• _What this task involves_
Report back every line in the data that includes the string "dashed".

[Data entries]

──────────────────────────────

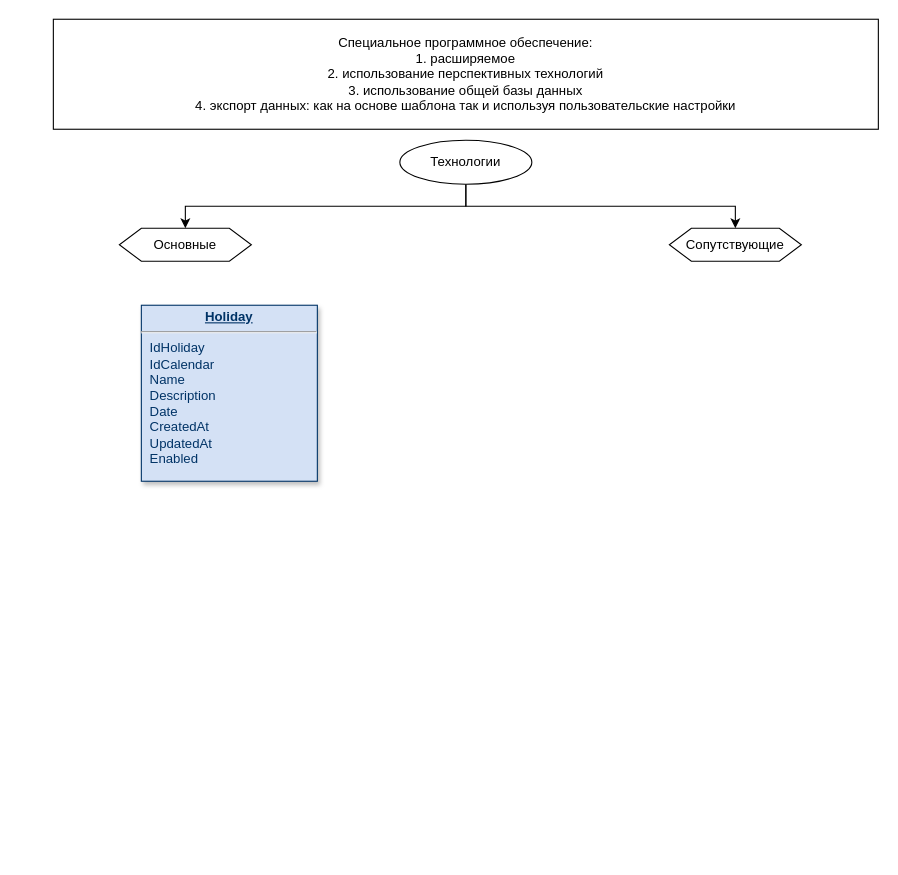
Earlier version of the draw.io diagram Диаграмма без названия.drawio (vit2109/sheme). Source tidied: cells renumbered, new cells numbered last; positions are measured from the earlier drawing's top-left corner, leaving out a move shared by most shapes. Both pictures are drawn from the tidied source at 110%, with x=0, y=0 at pixel (53, 19). Pictures stored in the file or linked from it are replaced by grey dashed boxes.
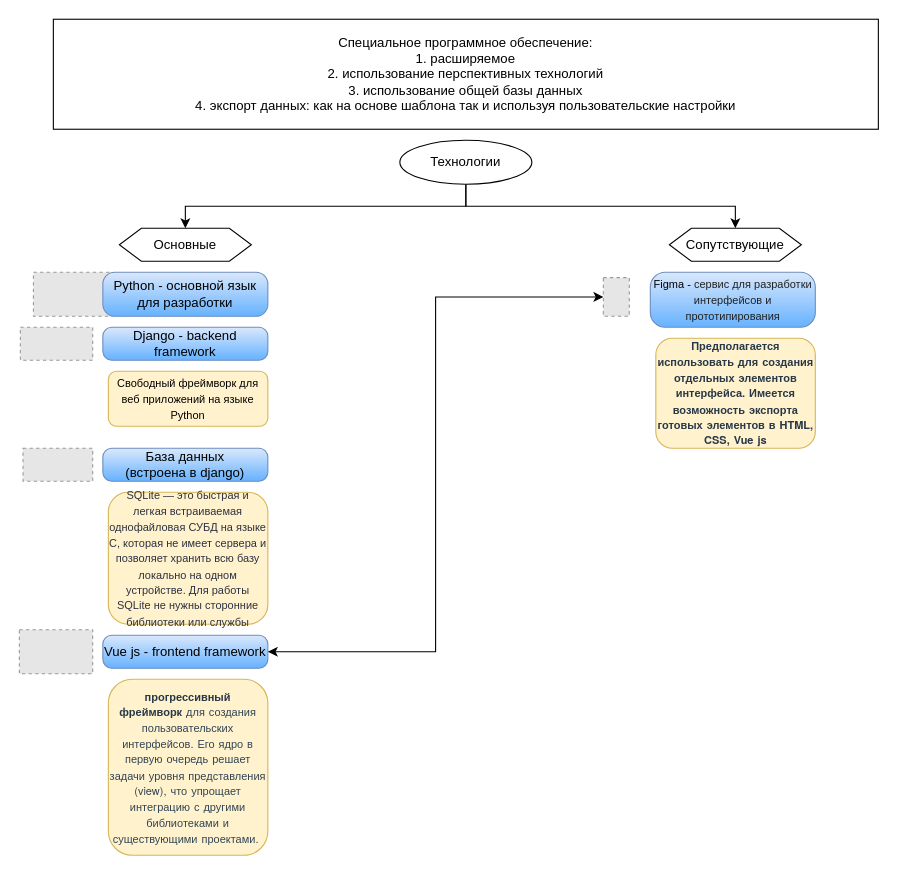
Above is the later version.

The edit, as a diff of the source:
```diff
@@
-    <mxCell id="2" value="&lt;p style=&quot;margin: 0px; margin-top: 4px; text-align: center; text-decoration: underline;&quot;&gt;&lt;strong&gt;Holiday&lt;/strong&gt;&lt;/p&gt;&lt;hr /&gt;&lt;p style=&quot;margin: 0px; margin-left: 8px;&quot;&gt;IdHoliday&lt;/p&gt;&lt;p style=&quot;margin: 0px; margin-left: 8px;&quot;&gt;IdCalendar&lt;/p&gt;&lt;p style=&quot;margin: 0px; margin-left: 8px;&quot;&gt;Name&lt;/p&gt;&lt;p style=&quot;margin: 0px; margin-left: 8px;&quot;&gt;Description&lt;/p&gt;&lt;p style=&quot;margin: 0px; margin-left: 8px;&quot;&gt;Date&lt;/p&gt;&lt;p style=&quot;margin: 0px; margin-left: 8px;&quot;&gt;CreatedAt&lt;/p&gt;&lt;p style=&quot;margin: 0px; margin-left: 8px;&quot;&gt;UpdatedAt&lt;/p&gt;&lt;p style=&quot;margin: 0px; margin-left: 8px;&quot;&gt;Enabled&lt;/p&gt;" style="verticalAlign=top;align=left;overflow=fill;fontSize=12;fontFamily=Helvetica;html=1;strokeColor=#003366;shadow=1;fillColor=#D4E1F5;fontColor=#003366;" parent="1" vertex="1">
-      <mxGeometry x="80" y="260" width="160" height="160" as="geometry" />
-    </mxCell>
@@
+    <mxCell id="9" value="Django - backend framework" style="rounded=1;whiteSpace=wrap;html=1;arcSize=27;fillColor=#dae8fc;strokeColor=#6c8ebf;fillStyle=auto;gradientColor=#66B2FF;" parent="1" vertex="1">
+      <mxGeometry x="45" y="280" width="150" height="30" as="geometry" />
+    </mxCell>
+    <mxCell id="10" style="fillColor=#E6E6E6;strokeColor=#999999;dashed=1;verticalLabelPosition=bottom;labelBackgroundColor=default;verticalAlign=top;" parent="1" vertex="1">
+      <mxGeometry x="-30" y="280" width="65.8" height="30" as="geometry" />
+    </mxCell>
+    <mxCell id="11" style="fillColor=#E6E6E6;strokeColor=#999999;dashed=1;verticalLabelPosition=bottom;labelBackgroundColor=default;verticalAlign=top;" parent="1" vertex="1">
+      <mxGeometry x="-18.1" y="230" width="71" height="40" as="geometry" />
+    </mxCell>
+    <mxCell id="12" value="Python - основной язык для разработки" style="rounded=1;whiteSpace=wrap;html=1;arcSize=27;fillColor=#dae8fc;strokeColor=#6c8ebf;fillStyle=auto;gradientColor=#66B2FF;" parent="1" vertex="1">
+      <mxGeometry x="45" y="230" width="150" height="40" as="geometry" />
+    </mxCell>
+    <mxCell id="13" value="&lt;font style=&quot;font-size: 10px;&quot;&gt;&lt;span style=&quot;font-family: sans-serif; text-align: start;&quot;&gt;Свободный фреймворк для веб приложений &lt;/span&gt;&lt;span style=&quot;font-family: sans-serif; text-align: start;&quot;&gt;на языке Python&lt;/span&gt;&lt;/font&gt;" style="rounded=1;whiteSpace=wrap;html=1;fillStyle=auto;fillColor=#fff2cc;strokeColor=#d6b656;" parent="1" vertex="1">
+      <mxGeometry x="50" y="320" width="145" height="50" as="geometry" />
+    </mxCell>
+    <mxCell id="14" style="fillColor=#E6E6E6;strokeColor=#999999;dashed=1;verticalLabelPosition=bottom;labelBackgroundColor=default;verticalAlign=top;" parent="1" vertex="1">
+      <mxGeometry x="-27.6" y="390" width="63.4" height="30" as="geometry" />
+    </mxCell>
+    <mxCell id="15" value="База данных &lt;br&gt;(встроена в django)" style="rounded=1;whiteSpace=wrap;html=1;arcSize=27;fillColor=#dae8fc;strokeColor=#6c8ebf;fillStyle=auto;gradientColor=#66B2FF;" parent="1" vertex="1">
+      <mxGeometry x="45" y="390" width="150" height="30" as="geometry" />
+    </mxCell>
+    <mxCell id="16" value="&lt;span style=&quot;color: rgb(44, 49, 66); font-family: Rubik, stk; text-align: start;&quot;&gt;&lt;font style=&quot;font-size: 10px;&quot;&gt;SQLite — это быстрая и легкая встраиваемая однофайловая СУБД на языке C, которая не имеет сервера и позволяет хранить всю базу локально на одном устройстве. Для работы SQLite не нужны сторонние библиотеки или службы&lt;/font&gt;&lt;/span&gt;" style="rounded=1;whiteSpace=wrap;html=1;fillStyle=auto;fillColor=#fff2cc;strokeColor=#d6b656;" parent="1" vertex="1">
+      <mxGeometry x="50" y="430" width="145" height="120" as="geometry" />
+    </mxCell>
+    <mxCell id="17" style="fillColor=#E6E6E6;strokeColor=#999999;dashed=1;verticalLabelPosition=bottom;labelBackgroundColor=default;verticalAlign=top;" parent="1" vertex="1">
+      <mxGeometry x="-30.9" y="555" width="66.7" height="40" as="geometry" />
+    </mxCell>
+    <mxCell id="18" value="Vue js - frontend framework" style="rounded=1;whiteSpace=wrap;html=1;arcSize=27;fillColor=#dae8fc;strokeColor=#6c8ebf;fillStyle=auto;gradientColor=#66B2FF;" parent="1" vertex="1">
+      <mxGeometry x="45" y="560" width="150" height="30" as="geometry" />
+    </mxCell>
+    <mxCell id="19" value="&lt;font style=&quot;font-size: 10px;&quot;&gt;&lt;span style=&quot;font-weight: 600; color: rgb(39, 56, 73); font-family: &amp;quot;Source Sans Pro&amp;quot;, &amp;quot;Helvetica Neue&amp;quot;, Arial, sans-serif; text-align: start; word-spacing: 0.8px;&quot;&gt;прогрессивный фреймворк&lt;/span&gt;&lt;span style=&quot;color: rgb(48, 68, 85); font-family: &amp;quot;Source Sans Pro&amp;quot;, &amp;quot;Helvetica Neue&amp;quot;, Arial, sans-serif; text-align: start; word-spacing: 0.8px;&quot;&gt;&amp;nbsp;для создания пользовательских интерфейсов. Его ядро в первую очередь решает задачи уровня представления (view), что упрощает интеграцию с другими библиотеками и существующими проектами.&amp;nbsp;&lt;/span&gt;&lt;/font&gt;" style="rounded=1;whiteSpace=wrap;html=1;fillStyle=auto;fillColor=#fff2cc;strokeColor=#d6b656;" parent="1" vertex="1">
+      <mxGeometry x="50" y="600" width="145" height="160" as="geometry" />
+    </mxCell>
+    <mxCell id="20" style="edgeStyle=orthogonalEdgeStyle;rounded=0;jettySize=auto;html=1;exitX=0;exitY=0.5;exitDx=0;exitDy=0;entryX=1;entryY=0.5;entryDx=0;entryDy=0;fontFamily=Helvetica;fontSize=10;fontColor=default;startArrow=classic;startFill=1;" parent="1" edge="1" source="21" target="18">
+      <mxGeometry relative="1" as="geometry" />
+    </mxCell>
+    <mxCell id="21" style="fillColor=#E6E6E6;strokeColor=#999999;dashed=1;verticalLabelPosition=bottom;labelBackgroundColor=default;verticalAlign=top;" parent="1" vertex="1">
+      <mxGeometry x="500" y="234.9" width="23.6" height="35.1" as="geometry" />
+    </mxCell>
+    <mxCell id="22" value="&lt;font style=&quot;font-size: 10px;&quot;&gt;Figma -&amp;nbsp;&lt;span style=&quot;color: rgb(32, 33, 34); font-family: sans-serif; text-align: start;&quot;&gt;сервис для разработки интерфейсов и прототипирования&lt;/span&gt;&lt;/font&gt;" style="rounded=1;whiteSpace=wrap;html=1;arcSize=27;fillColor=#dae8fc;strokeColor=#6c8ebf;fillStyle=auto;gradientColor=#66B2FF;" parent="1" vertex="1">
+      <mxGeometry x="542.7" y="230" width="150" height="50" as="geometry" />
+    </mxCell>
+    <mxCell id="23" value="&lt;div style=&quot;&quot;&gt;&lt;span style=&quot;background-color: initial; font-size: 10px; word-spacing: 0.8px;&quot;&gt;&lt;font face=&quot;Source Sans Pro, Helvetica Neue, Arial, sans-serif&quot; color=&quot;#273849&quot;&gt;&lt;b&gt;Предполагается использовать для создания отдельных элементов интерфейса. Имеется возможность экспорта готовых элементов в HTML, CSS, Vue js&lt;/b&gt;&lt;/font&gt;&lt;/span&gt;&lt;/div&gt;" style="rounded=1;whiteSpace=wrap;html=1;fillStyle=auto;fillColor=#fff2cc;strokeColor=#d6b656;align=center;" parent="1" vertex="1">
+      <mxGeometry x="547.7" y="290" width="145" height="100" as="geometry" />
+    </mxCell>
```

──────────────────────────────

• _Task response_
Earlier version of the draw.io diagram Диаграмма без названия.drawio (vit2109/sheme). Source tidied: cells renumbered, new cells numbered last; positions are measured from the earlier drawing's top-left corner, leaving out a move shared by most shapes. Both pictures are drawn from the tidied source at 110%, with x=0, y=0 at pixel (53, 19). Pictures stored in the file or linked from it are replaced by grey dashed boxes.
+    <mxCell id="10" style="fillColor=#E6E6E6;strokeColor=#999999;dashed=1;verticalLabelPosition=bottom;labelBackgroundColor=default;verticalAlign=top;" parent="1" vertex="1">
+    <mxCell id="11" style="fillColor=#E6E6E6;strokeColor=#999999;dashed=1;verticalLabelPosition=bottom;labelBackgroundColor=default;verticalAlign=top;" parent="1" vertex="1">
+    <mxCell id="14" style="fillColor=#E6E6E6;strokeColor=#999999;dashed=1;verticalLabelPosition=bottom;labelBackgroundColor=default;verticalAlign=top;" parent="1" vertex="1">
+    <mxCell id="17" style="fillColor=#E6E6E6;strokeColor=#999999;dashed=1;verticalLabelPosition=bottom;labelBackgroundColor=default;verticalAlign=top;" parent="1" vertex="1">
+    <mxCell id="21" style="fillColor=#E6E6E6;strokeColor=#999999;dashed=1;verticalLabelPosition=bottom;labelBackgroundColor=default;verticalAlign=top;" parent="1" vertex="1">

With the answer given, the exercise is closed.